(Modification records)
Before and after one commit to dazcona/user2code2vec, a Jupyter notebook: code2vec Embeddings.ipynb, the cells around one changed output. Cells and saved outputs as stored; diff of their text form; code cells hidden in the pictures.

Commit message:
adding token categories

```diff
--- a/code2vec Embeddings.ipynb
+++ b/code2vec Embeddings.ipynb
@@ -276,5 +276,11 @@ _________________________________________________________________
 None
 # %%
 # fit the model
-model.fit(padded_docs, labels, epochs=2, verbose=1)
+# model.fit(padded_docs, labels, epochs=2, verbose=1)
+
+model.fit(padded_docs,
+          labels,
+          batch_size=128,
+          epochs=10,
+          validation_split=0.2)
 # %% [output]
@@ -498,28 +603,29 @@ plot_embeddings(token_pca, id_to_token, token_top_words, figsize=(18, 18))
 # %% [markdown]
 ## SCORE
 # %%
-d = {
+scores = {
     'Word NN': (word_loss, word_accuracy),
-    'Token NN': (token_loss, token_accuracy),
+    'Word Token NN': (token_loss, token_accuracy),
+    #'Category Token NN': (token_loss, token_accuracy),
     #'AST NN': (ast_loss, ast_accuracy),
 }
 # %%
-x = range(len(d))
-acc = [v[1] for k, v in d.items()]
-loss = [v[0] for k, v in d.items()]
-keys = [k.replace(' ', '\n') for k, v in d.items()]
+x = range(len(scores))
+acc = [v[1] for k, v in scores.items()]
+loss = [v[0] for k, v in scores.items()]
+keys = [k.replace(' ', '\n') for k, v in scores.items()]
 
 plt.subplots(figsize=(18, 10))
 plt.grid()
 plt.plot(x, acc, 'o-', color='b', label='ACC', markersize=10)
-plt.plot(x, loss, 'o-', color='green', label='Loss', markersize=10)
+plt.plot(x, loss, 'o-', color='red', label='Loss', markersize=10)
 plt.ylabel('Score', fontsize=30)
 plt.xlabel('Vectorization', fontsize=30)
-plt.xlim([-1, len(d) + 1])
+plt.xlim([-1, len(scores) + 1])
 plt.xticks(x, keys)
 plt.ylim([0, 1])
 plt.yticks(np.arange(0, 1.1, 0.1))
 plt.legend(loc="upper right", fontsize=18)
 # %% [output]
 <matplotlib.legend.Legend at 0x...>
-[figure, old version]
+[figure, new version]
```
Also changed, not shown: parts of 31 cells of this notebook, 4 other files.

_TASK DIRECTIONS_. Pull every line containing the string "version" out of the data above and copy it.

_FINAL ANSWER_.
-[figure, old version]
+[figure, new version]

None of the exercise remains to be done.